I am an inherently competitive person, this is mostly due to my mother, who I swear has Little River Band’s “Playing to Win” as a constant soundtrack each time she goes out and plays basketball. I developed my taste for winning playing board games as a kid, and much to both my brother’s (and my own) dismay, I would constantly win Monopoly, and so he no longer wanted to play that game (or any other games, for that matter), against me. When I grew up, and started playing more interesting and a bit more in depth games, I found a similar pattern arise, where some people no longer wanted to play games against me because I would always win. Now when I say ‘always win’, I don’t mean I always would. I would definitely seem like a lot, however because of the way I was winning. Making a big deal about how certain rules were played, not letting others take back a turn if they did something by mistake, yelling about a rule and diffusing the fun, and even straight-up being a sore winner and rubbing it in the face of the other players: all of these made for a fairly unpleasant gaming experience.
Throughout the years however, I have changed the way I play games. Enjoying the games became more than just winning. I wanted to have fun with the players and wanted them to have fun, too. The types of games that I wanted to play changed. Theme is now a big factor. If I can become a certain character in the game or work towards a goal that ties in with the theme I start to make my own “game within a game”. Co-operative games are one way you can start to change your gaming habits as well, as you can work within a team instead of against everyone else. You do have to be aware that you are not playing the game for all the other players, however. Role-playing games in particular enlightened me to the fact that you may play a game that doesn’t necessarily end with the top points scored the main goal.
I’ve become more aware of how I play games now. You can still be competitive without making your sole aim in a game to win at any cost. Here's a few ways you can improve your own gaming habits every day to increase your own an other's gaming experience:
- Think about why else you want to play games with people. I now try to increase my enjoyment by role-playing throughout the game, letting small things go if they don’t really affect the gameplay too much (such as mixing up a rule or two).
- Don't be overly smug about winning, if you do win.
- Don't over analyse the game afterwards or point out exactly the way you won. If the other players want to talk about specific things in the game afterwards, you can, but make suggestions how they can improve, instead of pointing out how what you did was amazing.
- If you have a tried and true way of winning a certain type of game, try to improve your own skills by trying different strategies within that game.
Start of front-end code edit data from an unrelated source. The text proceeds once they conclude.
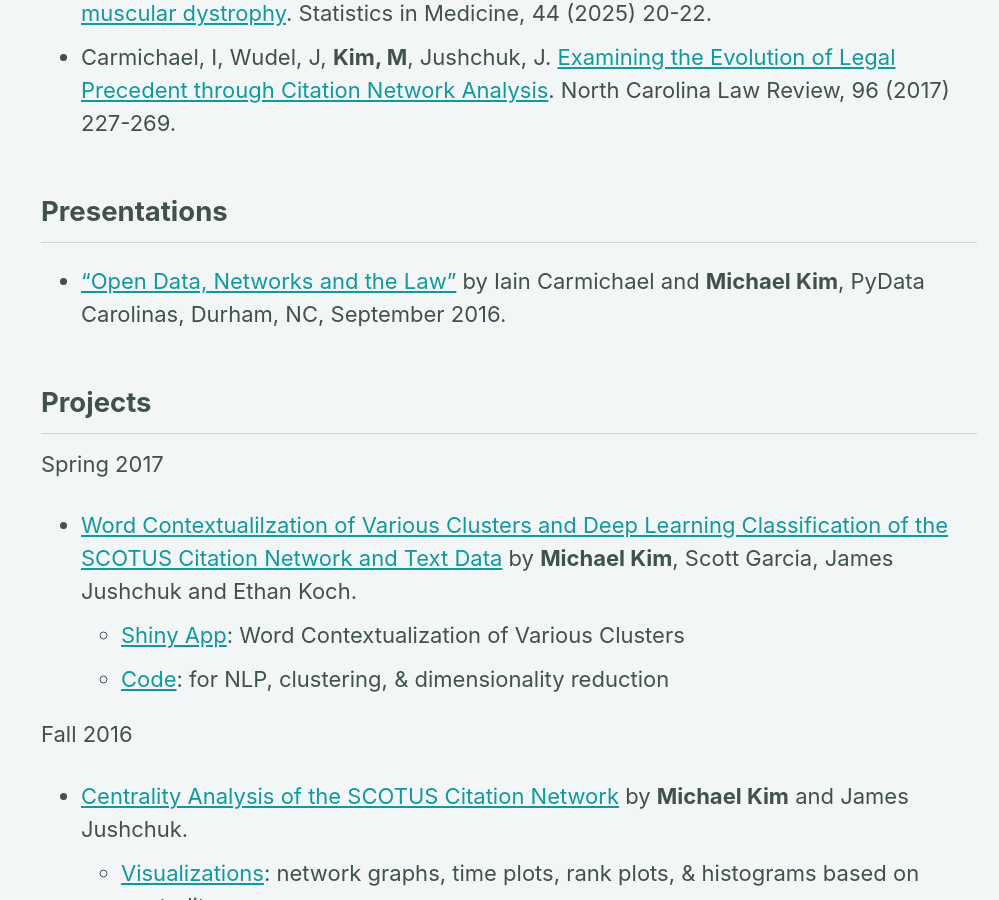
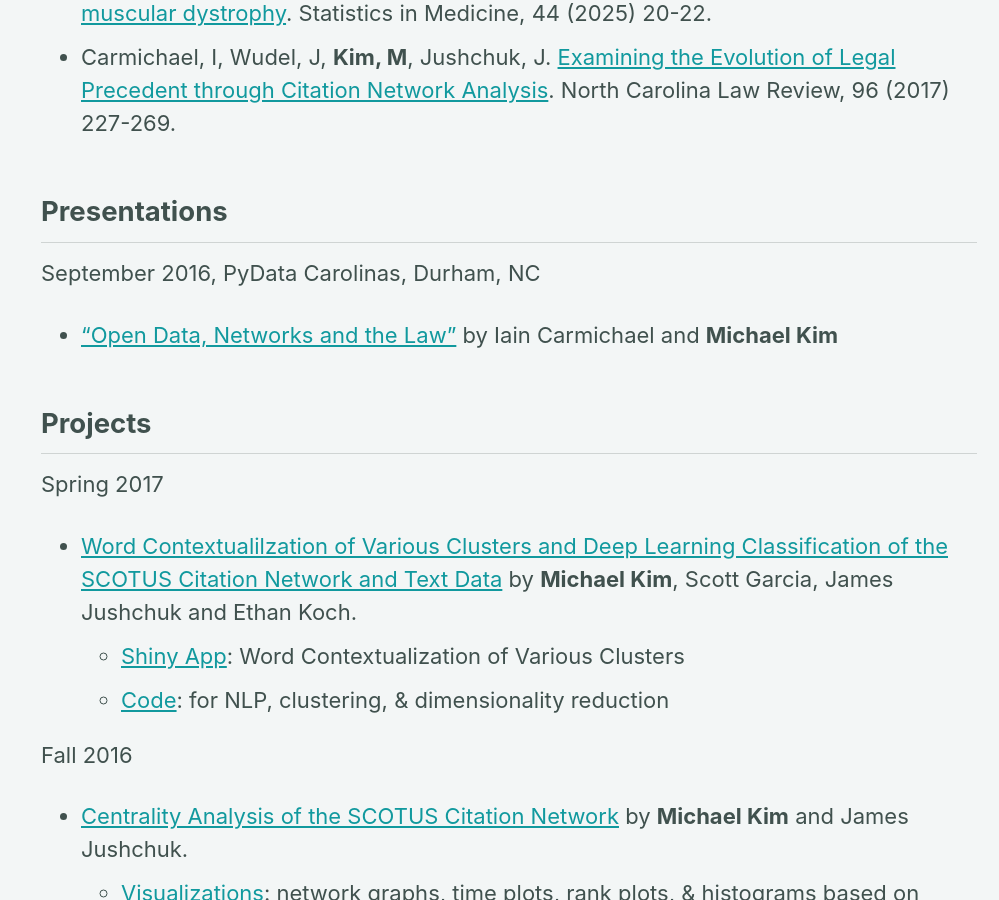
Before and after one commit to michaelkkim/michaelkkim.github.io, a Jekyll site: the page built from _pages/research.md, in a window 1280 px wide and 900 px high, scrolled down 680 px. Shown: the whole window, without its empty margins (281-1280 px from the left). Built offline with Jekyll 4.4.1, drawn with Linux system fonts in a browser that asks for light colours; cached includes are drawn as plain includes; nearby versions of some CDN libraries.

```diff
--- a/_pages/research.md
+++ b/_pages/research.md
@@ -15,7 +15,8 @@ Bayesian Biostatistics, Longitudinal Data, Missing Data, Markov Chain Monte Carl
 - Carmichael, I, Wudel, J, **Kim, M**, Jushchuk, J. [Examining the Evolution of Legal Precedent through Citation Network Analysis](https://scholarship.law.unc.edu/cgi/viewcontent.cgi?referer=&httpsredir=1&article=5717&context=nclr). North Carolina Law Review, 96 (2017) 227-269.
 
 ## Presentations
-- ["Open Data, Networks and the Law"](https://www.youtube.com/watch?v=AP7_godzwVI) by Iain Carmichael and **Michael Kim**, PyData Carolinas, Durham, NC, September 2016.
+September 2016, PyData Carolinas, Durham, NC
+- ["Open Data, Networks and the Law"](https://www.youtube.com/watch?v=AP7_godzwVI) by Iain Carmichael and **Michael Kim**
 
 ## Projects
 Spring 2017
```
Beat yourself at your own game!
I’m not saying you have to let others win, you can still be competitive without folding your hand, but thinking about what steps you can take to increase your enjoyment of gaming can benefit you and your fellow players in the long run.
Some recommendations for games with an excellent theme or a co-operative mechanic are:
- Mysterium (this one’s a double-whammy, it has an excellent theme and is a co-op)
- Codenames (this one you’re a part of a team, so you want you’re whole team to win!)
- Colt Express (one time I spent the whole game with a Texan/Western accent – including a few ‘Yee-haws!’)
- Hanabi (the ultimate test in communication, it can definitely lead to some exciting fireworks!)
- Gloom (a fantastic game for role-playing your characters)
- The Big Book of Madness (play as wizards and witches trying to close a monster book, lots of role-playing opportunities and it is a co-op)
- Dungeons & Dragons, Pathfinder, Fragged Empire, Star Wars RPGs (all excellent for bonding with friends and increasing your enjoyment without losing friends)